▶ Stored items
◆ ◆ ◆ ◆ ◆

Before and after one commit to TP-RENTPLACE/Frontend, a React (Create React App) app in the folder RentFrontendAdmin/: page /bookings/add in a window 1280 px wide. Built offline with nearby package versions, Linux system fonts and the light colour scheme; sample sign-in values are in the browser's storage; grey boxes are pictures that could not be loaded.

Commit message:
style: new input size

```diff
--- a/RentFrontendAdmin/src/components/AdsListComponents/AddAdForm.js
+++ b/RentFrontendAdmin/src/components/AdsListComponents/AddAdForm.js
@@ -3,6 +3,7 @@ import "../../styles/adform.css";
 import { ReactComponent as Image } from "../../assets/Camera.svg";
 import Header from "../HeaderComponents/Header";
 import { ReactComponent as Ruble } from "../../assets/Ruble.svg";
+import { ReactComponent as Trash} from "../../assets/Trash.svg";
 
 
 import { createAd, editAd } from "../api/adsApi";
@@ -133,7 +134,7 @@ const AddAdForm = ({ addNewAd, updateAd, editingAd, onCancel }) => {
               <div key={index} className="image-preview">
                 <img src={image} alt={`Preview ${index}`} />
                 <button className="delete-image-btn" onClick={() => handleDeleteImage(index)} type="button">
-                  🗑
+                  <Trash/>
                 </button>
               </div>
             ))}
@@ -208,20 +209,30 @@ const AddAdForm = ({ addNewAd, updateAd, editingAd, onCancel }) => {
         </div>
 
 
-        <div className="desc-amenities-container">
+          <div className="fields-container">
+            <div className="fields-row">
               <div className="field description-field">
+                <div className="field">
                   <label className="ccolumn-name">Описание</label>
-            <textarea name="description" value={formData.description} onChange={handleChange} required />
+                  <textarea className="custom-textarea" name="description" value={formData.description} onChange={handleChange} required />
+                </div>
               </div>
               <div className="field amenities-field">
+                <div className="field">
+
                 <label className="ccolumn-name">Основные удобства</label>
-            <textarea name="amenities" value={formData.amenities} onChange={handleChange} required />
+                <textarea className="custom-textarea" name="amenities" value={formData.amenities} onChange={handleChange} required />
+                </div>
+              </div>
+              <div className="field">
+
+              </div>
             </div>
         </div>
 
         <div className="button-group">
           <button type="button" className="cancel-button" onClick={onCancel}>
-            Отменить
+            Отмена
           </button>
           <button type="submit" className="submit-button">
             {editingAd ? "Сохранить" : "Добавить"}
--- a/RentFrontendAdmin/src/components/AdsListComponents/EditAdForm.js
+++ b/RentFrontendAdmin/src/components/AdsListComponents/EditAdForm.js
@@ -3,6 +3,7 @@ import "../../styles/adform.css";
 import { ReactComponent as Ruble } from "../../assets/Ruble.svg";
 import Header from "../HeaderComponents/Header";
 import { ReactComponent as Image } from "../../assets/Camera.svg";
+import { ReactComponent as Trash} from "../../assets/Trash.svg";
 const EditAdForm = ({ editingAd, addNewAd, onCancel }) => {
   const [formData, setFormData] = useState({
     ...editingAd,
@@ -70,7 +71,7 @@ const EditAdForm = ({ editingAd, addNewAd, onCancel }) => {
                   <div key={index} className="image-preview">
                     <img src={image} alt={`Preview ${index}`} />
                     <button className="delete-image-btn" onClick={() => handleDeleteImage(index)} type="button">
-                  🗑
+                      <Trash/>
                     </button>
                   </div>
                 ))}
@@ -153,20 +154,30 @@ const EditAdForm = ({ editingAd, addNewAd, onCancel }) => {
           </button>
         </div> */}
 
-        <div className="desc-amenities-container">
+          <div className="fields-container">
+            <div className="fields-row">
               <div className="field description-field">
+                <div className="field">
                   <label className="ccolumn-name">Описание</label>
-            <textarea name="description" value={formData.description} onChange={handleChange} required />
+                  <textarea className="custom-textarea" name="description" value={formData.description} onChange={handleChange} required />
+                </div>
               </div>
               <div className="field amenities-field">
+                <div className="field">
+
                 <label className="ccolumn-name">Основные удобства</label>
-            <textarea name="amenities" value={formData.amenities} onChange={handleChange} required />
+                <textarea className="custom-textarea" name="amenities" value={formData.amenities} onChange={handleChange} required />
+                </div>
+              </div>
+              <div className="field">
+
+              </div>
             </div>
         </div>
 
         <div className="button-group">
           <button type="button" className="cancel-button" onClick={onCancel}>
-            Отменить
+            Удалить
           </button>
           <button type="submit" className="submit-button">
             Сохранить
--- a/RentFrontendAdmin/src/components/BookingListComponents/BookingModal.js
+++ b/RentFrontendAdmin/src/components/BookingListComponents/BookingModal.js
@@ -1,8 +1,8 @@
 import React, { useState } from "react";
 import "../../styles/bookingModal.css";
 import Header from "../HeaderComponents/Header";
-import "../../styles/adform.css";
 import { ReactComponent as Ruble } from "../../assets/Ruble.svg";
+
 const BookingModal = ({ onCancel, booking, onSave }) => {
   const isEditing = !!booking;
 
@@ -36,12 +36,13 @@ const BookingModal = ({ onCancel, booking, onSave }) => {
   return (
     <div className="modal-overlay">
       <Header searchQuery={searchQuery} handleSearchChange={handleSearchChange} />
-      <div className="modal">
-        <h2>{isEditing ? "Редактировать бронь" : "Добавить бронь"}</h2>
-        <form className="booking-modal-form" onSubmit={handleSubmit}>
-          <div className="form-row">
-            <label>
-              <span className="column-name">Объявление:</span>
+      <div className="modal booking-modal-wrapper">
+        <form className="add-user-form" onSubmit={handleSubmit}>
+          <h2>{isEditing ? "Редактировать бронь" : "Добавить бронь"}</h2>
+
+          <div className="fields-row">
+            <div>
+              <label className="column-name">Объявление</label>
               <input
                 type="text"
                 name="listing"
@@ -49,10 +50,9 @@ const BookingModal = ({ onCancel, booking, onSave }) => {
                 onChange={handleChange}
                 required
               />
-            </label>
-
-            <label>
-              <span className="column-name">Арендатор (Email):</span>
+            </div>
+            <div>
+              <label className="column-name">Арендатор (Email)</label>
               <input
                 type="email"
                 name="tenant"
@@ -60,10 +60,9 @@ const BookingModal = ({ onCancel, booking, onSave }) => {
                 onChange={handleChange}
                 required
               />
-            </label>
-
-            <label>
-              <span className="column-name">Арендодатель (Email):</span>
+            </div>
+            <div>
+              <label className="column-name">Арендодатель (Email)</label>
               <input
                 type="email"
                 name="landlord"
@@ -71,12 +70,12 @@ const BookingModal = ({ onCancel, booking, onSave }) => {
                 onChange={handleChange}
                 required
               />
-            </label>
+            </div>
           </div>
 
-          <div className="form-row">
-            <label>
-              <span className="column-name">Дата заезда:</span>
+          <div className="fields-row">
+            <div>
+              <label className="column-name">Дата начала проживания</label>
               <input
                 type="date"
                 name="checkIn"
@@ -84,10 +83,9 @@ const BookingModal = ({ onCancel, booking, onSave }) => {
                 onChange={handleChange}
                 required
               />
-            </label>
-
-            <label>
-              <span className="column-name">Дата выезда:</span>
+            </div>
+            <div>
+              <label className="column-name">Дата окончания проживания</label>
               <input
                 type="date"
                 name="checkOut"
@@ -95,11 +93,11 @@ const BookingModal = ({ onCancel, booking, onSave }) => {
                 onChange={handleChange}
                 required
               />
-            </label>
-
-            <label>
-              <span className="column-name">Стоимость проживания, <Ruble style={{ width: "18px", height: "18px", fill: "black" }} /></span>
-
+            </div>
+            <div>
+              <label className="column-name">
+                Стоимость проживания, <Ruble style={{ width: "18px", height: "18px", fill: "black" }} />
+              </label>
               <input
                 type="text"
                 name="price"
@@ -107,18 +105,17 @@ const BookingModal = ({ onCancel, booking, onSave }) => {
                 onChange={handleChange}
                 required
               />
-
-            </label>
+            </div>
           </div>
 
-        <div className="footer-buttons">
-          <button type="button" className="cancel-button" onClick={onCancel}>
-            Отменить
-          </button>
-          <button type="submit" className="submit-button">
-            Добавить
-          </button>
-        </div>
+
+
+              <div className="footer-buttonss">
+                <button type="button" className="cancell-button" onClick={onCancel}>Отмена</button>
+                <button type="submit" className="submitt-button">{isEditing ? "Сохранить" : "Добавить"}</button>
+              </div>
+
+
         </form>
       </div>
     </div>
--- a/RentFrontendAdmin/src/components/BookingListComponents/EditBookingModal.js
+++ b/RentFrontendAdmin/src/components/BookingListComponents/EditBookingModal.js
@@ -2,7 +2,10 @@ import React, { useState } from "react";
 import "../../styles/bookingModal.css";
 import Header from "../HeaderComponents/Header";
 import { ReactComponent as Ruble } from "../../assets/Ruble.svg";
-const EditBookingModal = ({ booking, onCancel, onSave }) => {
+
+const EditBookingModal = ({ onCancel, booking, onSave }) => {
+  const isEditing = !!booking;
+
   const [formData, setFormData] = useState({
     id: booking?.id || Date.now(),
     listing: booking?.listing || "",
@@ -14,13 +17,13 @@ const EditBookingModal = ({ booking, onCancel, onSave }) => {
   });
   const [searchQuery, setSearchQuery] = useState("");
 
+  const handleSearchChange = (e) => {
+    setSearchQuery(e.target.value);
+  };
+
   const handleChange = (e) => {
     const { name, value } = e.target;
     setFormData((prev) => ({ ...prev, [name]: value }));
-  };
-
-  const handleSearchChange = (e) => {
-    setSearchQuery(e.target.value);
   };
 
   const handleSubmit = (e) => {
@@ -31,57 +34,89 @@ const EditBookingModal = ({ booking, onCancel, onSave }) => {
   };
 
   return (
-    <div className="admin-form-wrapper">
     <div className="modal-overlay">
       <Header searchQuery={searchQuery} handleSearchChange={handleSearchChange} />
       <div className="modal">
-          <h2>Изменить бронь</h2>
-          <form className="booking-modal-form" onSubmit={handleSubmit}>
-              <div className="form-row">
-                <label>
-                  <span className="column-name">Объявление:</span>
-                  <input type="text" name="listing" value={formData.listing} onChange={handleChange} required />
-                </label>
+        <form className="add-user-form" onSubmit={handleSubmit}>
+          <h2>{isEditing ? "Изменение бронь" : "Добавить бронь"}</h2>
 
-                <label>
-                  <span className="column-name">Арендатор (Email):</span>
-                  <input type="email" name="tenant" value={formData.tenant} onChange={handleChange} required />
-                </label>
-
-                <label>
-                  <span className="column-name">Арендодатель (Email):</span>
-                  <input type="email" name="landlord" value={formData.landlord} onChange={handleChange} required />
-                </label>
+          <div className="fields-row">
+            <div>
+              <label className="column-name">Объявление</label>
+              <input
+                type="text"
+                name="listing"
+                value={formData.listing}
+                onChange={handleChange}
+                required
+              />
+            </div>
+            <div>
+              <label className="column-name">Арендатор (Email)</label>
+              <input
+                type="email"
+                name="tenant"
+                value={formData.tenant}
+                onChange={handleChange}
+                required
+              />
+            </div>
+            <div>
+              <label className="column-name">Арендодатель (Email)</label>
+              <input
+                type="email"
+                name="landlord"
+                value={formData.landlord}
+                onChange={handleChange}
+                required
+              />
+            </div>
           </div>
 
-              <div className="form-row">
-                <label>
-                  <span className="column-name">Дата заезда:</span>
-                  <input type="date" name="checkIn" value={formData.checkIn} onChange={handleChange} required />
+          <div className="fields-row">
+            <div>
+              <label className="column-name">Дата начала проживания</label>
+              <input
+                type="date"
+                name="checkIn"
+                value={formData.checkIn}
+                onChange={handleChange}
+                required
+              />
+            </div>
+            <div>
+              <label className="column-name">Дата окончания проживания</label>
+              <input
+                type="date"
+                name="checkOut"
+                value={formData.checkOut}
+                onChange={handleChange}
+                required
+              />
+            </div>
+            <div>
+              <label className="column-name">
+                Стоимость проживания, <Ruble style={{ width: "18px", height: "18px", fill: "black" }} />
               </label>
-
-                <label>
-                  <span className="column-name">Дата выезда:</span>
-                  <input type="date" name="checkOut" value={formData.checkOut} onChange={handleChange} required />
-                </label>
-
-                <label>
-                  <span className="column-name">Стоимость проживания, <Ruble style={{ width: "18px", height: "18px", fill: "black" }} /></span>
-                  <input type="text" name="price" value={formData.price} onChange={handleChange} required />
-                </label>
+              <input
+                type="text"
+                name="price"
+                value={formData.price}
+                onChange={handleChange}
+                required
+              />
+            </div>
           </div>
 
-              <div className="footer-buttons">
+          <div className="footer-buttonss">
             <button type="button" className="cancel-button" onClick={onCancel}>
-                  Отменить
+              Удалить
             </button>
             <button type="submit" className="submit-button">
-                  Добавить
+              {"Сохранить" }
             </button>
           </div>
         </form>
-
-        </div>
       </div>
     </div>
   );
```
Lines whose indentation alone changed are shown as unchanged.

◆ ◆ ◆ ◆ ◆

▶ Task
Scan the records for the string "onSave" and show every line that contains it.

▶ Result of the task
 const BookingModal = ({ onCancel, booking, onSave }) => {
@@ -36,12 +36,13 @@ const BookingModal = ({ onCancel, booking, onSave }) => {
@@ -49,10 +50,9 @@ const BookingModal = ({ onCancel, booking, onSave }) => {
@@ -60,10 +60,9 @@ const BookingModal = ({ onCancel, booking, onSave }) => {
@@ -71,12 +70,12 @@ const BookingModal = ({ onCancel, booking, onSave }) => {
@@ -84,10 +83,9 @@ const BookingModal = ({ onCancel, booking, onSave }) => {
@@ -95,11 +93,11 @@ const BookingModal = ({ onCancel, booking, onSave }) => {
@@ -107,18 +105,17 @@ const BookingModal = ({ onCancel, booking, onSave }) => {
-const EditBookingModal = ({ booking, onCancel, onSave }) => {
+const EditBookingModal = ({ onCancel, booking, onSave }) => {
@@ -14,13 +17,13 @@ const EditBookingModal = ({ booking, onCancel, onSave }) => {
@@ -31,57 +34,89 @@ const EditBookingModal = ({ booking, onCancel, onSave }) => {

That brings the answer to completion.